Worn by established figures like Blake Lively, Penelope Cruz, Kate Moss, Mindy Kaling and more, it may come as a surprise that the fine jewelry designer Ara Vartanian began his career in design later in life. Vartanian pursued an education in economics and thereafter built his financial career on Wall Street.
Ultimately, Vartanian decided to pivot in order to find fulfillment in a creative career of fine jewelry design. We caught up with Vartanian at the Couture Show at Wynn Las Vegas to discuss his background, what motivates him and his creative career success.
Q: How is it that you got into jewelry design?
A: After working in the financial industry, I went back to Brazil to join the family in jewelry making. My father was a stone dealer and my mother was a jewelry designer. I grew up in this business.
Q: Can you discuss the most difficult point in your artistic journey and how you overcame it?
A: Most difficult was the beginning, having self confidence. Coming from the financial industry [and] not having gone to design school. My [measure for success came from] my clients [which were initially] my friends and family.
Q: What were some of your most challenging pieces to create?
A: In the early 2000’s I was creating pieces with very large stones, very large cuts. When doing gold with large stones the challenge was for it to be comfortable.
Q: How did you foster your individual design style to set your pieces apart from others?
A: The way my mother designs, she looks at a lot of references [from] classic and vintage jewelry. When breaking the rhythm of how my mother designed, she was very successful in her space, and breaking that pattern was challenging. When I saw the market had an acceptance [of my designs], I slowly gained confidence.
The light [at the end of the tunnel] quickly started to shine more and more….My way is the stone first then design around it. The way I design, I totally design for myself, which could be [a double-edged sword] because you design and then wait for the market to see if there is acceptance or not.
I always try to challenge myself with large stones. I create a double finger ring for a larger stone, it is a challenge because it may not be what the market is looking for but it is something I am proposing. As long as I’m doing what I love I am happy with that.
Q: You have a very impressive clientele base of high profile figures like Madonna, Blake Lively, Alicia Keys and others of the like. Can you recall the first time an individual of such stature showed interest in your designs?
A: One of my first clients was actually Celine Dion back in 2002 when I was entering my first point of sale. I had a [retailer] meeting and I left my pieces there overnight. They called me and asked for my pieces for three more days because Celine Dion wanted to see the pieces. She kept five to six pieces.
Q: Can you explain the inverted diamond?
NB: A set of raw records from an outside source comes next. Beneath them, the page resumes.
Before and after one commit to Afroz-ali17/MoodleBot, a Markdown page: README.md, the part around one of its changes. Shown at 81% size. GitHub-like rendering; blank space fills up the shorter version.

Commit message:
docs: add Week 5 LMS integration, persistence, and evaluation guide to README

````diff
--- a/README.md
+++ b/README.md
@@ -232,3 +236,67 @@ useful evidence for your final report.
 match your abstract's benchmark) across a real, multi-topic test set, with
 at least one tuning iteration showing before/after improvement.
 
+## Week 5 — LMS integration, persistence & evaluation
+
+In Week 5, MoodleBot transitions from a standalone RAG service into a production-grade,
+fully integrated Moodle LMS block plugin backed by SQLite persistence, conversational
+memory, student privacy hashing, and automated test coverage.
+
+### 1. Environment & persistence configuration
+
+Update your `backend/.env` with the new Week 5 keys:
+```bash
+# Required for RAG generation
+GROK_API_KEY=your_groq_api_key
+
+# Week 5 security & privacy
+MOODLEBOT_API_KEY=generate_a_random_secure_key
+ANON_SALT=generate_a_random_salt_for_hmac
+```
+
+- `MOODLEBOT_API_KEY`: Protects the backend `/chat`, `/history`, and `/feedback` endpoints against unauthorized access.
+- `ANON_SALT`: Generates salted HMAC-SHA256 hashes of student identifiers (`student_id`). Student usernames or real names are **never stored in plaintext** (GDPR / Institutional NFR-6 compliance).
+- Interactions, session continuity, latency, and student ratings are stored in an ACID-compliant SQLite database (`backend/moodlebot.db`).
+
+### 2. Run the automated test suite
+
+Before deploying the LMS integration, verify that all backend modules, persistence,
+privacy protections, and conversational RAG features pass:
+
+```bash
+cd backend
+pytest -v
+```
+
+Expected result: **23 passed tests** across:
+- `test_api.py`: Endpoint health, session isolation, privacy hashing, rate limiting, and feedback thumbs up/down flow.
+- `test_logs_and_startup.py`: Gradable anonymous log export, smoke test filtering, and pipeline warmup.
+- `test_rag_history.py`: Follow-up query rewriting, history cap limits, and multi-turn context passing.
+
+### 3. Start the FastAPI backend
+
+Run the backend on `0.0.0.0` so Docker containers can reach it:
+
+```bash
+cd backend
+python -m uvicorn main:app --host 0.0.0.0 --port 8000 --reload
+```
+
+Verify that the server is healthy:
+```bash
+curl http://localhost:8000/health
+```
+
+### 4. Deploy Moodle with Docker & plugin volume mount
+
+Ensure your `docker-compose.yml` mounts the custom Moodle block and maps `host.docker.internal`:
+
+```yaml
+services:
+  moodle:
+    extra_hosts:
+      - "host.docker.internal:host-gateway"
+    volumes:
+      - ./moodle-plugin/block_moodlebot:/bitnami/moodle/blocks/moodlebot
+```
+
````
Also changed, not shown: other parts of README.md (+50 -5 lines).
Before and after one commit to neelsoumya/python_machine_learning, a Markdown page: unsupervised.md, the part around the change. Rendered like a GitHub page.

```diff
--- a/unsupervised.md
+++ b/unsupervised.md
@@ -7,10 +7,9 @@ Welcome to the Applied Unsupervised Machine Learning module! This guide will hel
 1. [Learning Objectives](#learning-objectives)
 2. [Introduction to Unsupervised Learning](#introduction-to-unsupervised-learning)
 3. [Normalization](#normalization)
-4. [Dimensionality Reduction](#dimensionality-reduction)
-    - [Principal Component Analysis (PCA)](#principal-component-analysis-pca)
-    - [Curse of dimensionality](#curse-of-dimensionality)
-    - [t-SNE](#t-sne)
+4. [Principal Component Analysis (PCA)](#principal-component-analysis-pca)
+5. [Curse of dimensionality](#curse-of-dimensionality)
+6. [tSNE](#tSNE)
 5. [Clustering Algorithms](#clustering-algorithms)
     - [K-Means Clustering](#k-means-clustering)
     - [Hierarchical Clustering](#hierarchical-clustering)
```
A: When my father was a stone dealer I was always very involved in diamonds and precious stones as I was working as a wholesaler. I remember once when I was working with a stone, I thought it was unfair [to only traditionally position it upright].
The [table, crown and girdle of the] stone [create] the lower center of gravity so it is close to the body. With the tip up, this creates a sense of dangerousness because that tip is sharp and one of the hardest stones [is a] diamond.
It can cut. It can hurt so turning it upside down creates such a different message. I was always intrigued by it so I started creating it very early on. There is also the opportunity to be beautiful in a different way.
Q: The Conscious Mining Program is something you are very passionate about. How does the program prioritize the local Brazilian economy and social issues in the region your materials are sourced from?
A: When brands like mine and many others are asking questions—where the stones come from—we teach consumers to ask questions and for the buyers to ask for providence and to go see with their own eyes if they can. This can create a cleaner and more responsible industry.
The independent jewelers can make the difference. If we independents unite to ask the questions, that is the force to drive the industry to change. We don’t have shareholders.
It is my company. I can ask for myself without reporting to shareholders. We have brands like Fernando Jorge and [others who have] also joined. This is why I say the future is brilliant.
Photography by: Courtesy of Ara Vartanian